The internet may be more easily accessible to everyone nowadays, but research shows that it is not gender equitable. According to a study made by Google, there are certain factors hindering women from going online such as lack of relevant content and communities, privacy, and safety.
A lot of women cannot go online because they do not have free time or the permission to do so. As backwards as it sounds, there are some cultures that perceive the internet as a distraction to women’s socially-accepted responsibility.
If they are able to connect to the internet, they are unable to find enough relevant content, as well as niche communities that support their needs and interests.
The research also says women are also hesitant to participate in online discussions because of fear of exposing their privacy and compromising their safety. To add to that, there’s worry of misinterpretation and online harassment, too.

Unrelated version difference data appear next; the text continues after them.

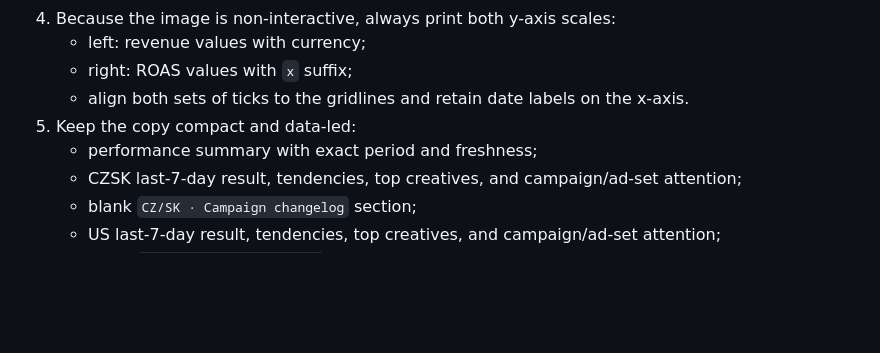
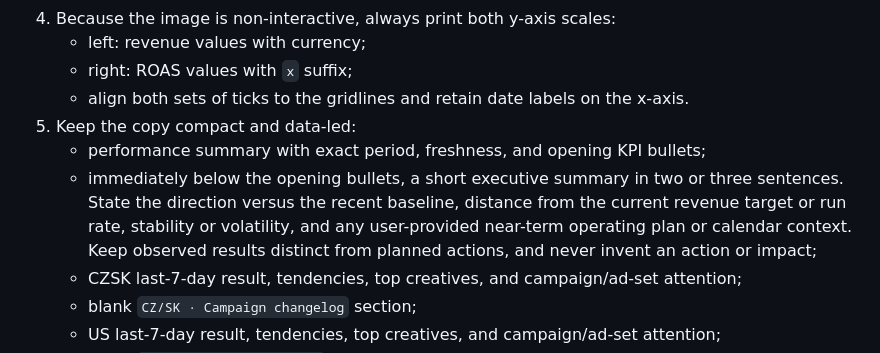
Before and after one commit to tuctuctuc7/glv, a Markdown page: camp-log/SKILL.md, the part around the change. GitHub-like rendering; blank space fills up the shorter version.

Commit message:
Add executive summary to /camp-log

```diff
--- a/camp-log/SKILL.md
+++ b/camp-log/SKILL.md
@@ -66,7 +66,8 @@ Produce concise operating reports that another media buyer can verify from sourc
    - right: ROAS values with `x` suffix;
    - align both sets of ticks to the gridlines and retain date labels on the x-axis.
 5. Keep the copy compact and data-led:
-   - performance summary with exact period and freshness;
+   - performance summary with exact period, freshness, and opening KPI bullets;
+   - immediately below the opening bullets, a short executive summary in two or three sentences. State the direction versus the recent baseline, distance from the current revenue target or run rate, stability or volatility, and any user-provided near-term operating plan or calendar context. Keep observed results distinct from planned actions, and never invent an action or impact;
    - CZSK last-7-day result, tendencies, top creatives, and campaign/ad-set attention;
    - blank `CZ/SK · Campaign changelog` section;
    - US last-7-day result, tendencies, top creatives, and campaign/ad-set attention;
```
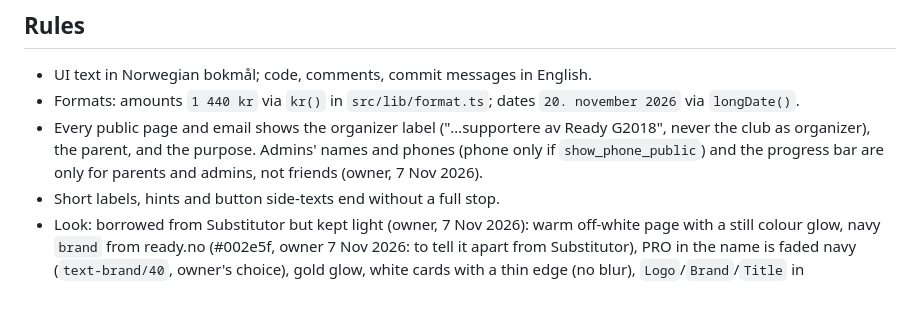
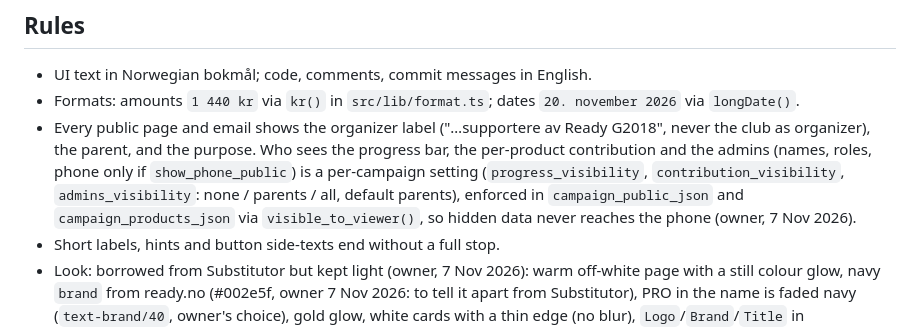
Before and after one commit to dbugger85/produgnad, a Markdown page: CLAUDE.md, the part around the change. Rendered like a GitHub page; blank space fills up the shorter version.

```diff
--- a/CLAUDE.md
+++ b/CLAUDE.md
@@ -5,7 +5,7 @@ Read `docs/brief.md` (the spec) and `docs/plan.md` (approved plan, decisions log
 ## Rules
 - UI text in Norwegian bokmål; code, comments, commit messages in English.
 - Formats: amounts `1 440 kr` via `kr()` in `src/lib/format.ts`; dates `20. november 2026` via `longDate()`.
-- Every public page and email shows the organizer label ("…supportere av Ready G2018", never the club as organizer), the parent, and the purpose. Admins' names and phones (phone only if `show_phone_public`) and the progress bar are only for parents and admins, not friends (owner, 7 Nov 2026).
+- Every public page and email shows the organizer label ("…supportere av Ready G2018", never the club as organizer), the parent, and the purpose. Who sees the progress bar, the per-product contribution and the admins (names, roles, phone only if `show_phone_public`) is a per-campaign setting (`progress_visibility`, `contribution_visibility`, `admins_visibility`: none / parents / all, default parents), enforced in `campaign_public_json` and `campaign_products_json` via `visible_to_viewer()`, so hidden data never reaches the phone (owner, 7 Nov 2026).
 - Short labels, hints and button side-texts end without a full stop.
 - Look: borrowed from Substitutor but kept light (owner, 7 Nov 2026): warm off-white page with a still colour glow, navy `brand` from ready.no (#002e5f, owner 7 Nov 2026: to tell it apart from Substitutor), PRO in the name is faded navy (`text-brand/40`, owner's choice), gold glow, white cards with a thin edge (no blur), `Logo`/`Brand`/`Title` in `components/ui.tsx` (Barlow Condensed uppercase titles, Inter text, fonts in `public/fonts`). Colours are Tailwind tokens in `src/index.css` (`brand`, `brand-bright`, `gold`, `cream`, `line`, `ink`, `muted`); logo = shopping bag with heart (`public/logo.svg`).
 - No real personal data or Vipps screenshots in the repo. Dummy data only (`scripts/seed.mjs`).
```
Also changed, not shown: docs/plan.md (+2 -2 lines), docs/tekster.md (+5 -4 lines), docs/screenshots/i-oppsett-hva-som-vises.jpg (added), 9 other files.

The Philippines ranks as the 16th most gender equal country in the world and the most gender equal country in Asia according to the Global Gender Gap Report 2020. But still, studies suggest and recognize there’s still a need to five women fair opportunities and resources online.

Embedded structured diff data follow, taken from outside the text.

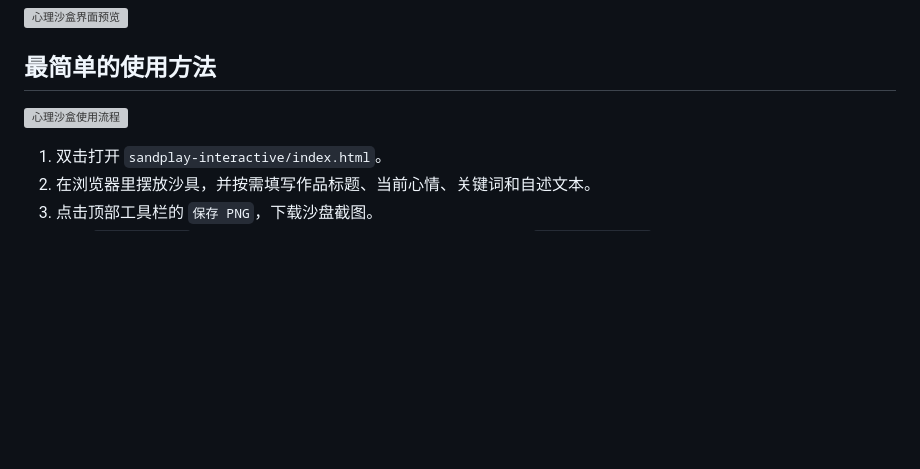
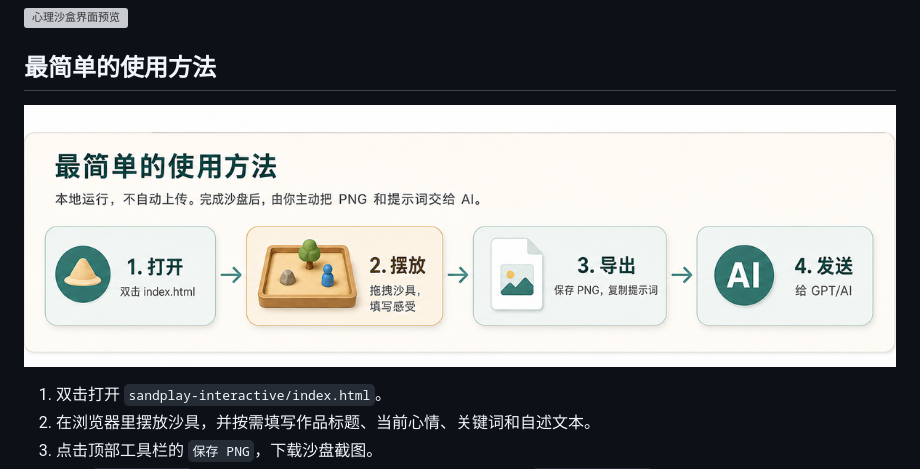
Before and after one commit to grLuca/sandplay-simulator, a Markdown page: README.md, the part around the change. Drawn GitHub-style; pictures changed too: sandplay-interactive/docs/readme-workflow.png (added); blank space fills up the shorter version; grey boxes are pictures that could not be loaded.

Commit message:
Replace README workflow SVG with PNG

```diff
--- a/README.md
+++ b/README.md
@@ -8,7 +8,7 @@
 
 ## 最简单的使用方法
 
-![心理沙盒使用流程](./sandplay-interactive/docs/readme-workflow.svg)
+![心理沙盒使用流程](./sandplay-interactive/docs/readme-workflow.png)
 
 1. 双击打开 `sandplay-interactive/index.html`。
 2. 在浏览器里摆放沙具，并按需填写作品标题、当前心情、关键词和自述文本。
```
Also changed, not shown: sandplay-interactive/README.md (+1 -1 lines), 1 other file.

Championing the Filipina’s potential
In the country, Digiskarteng Pinay project aims to help Filipinas learn new skills in their own time and at their own pace with upskilling videos on YouTube. The online program encourages the ladies to learn and diversify their skill sets to provide for their families and grow as members of society.
The channel is a joint initiative of various non-profit organizations, government agencies, brands, and local creators. It houses curated local content centered around upskilling and educational topics like family nutrition, recipe videos, financial literacy lessons, DIY craft tutorials, coding and technical skills, livelihood, and more.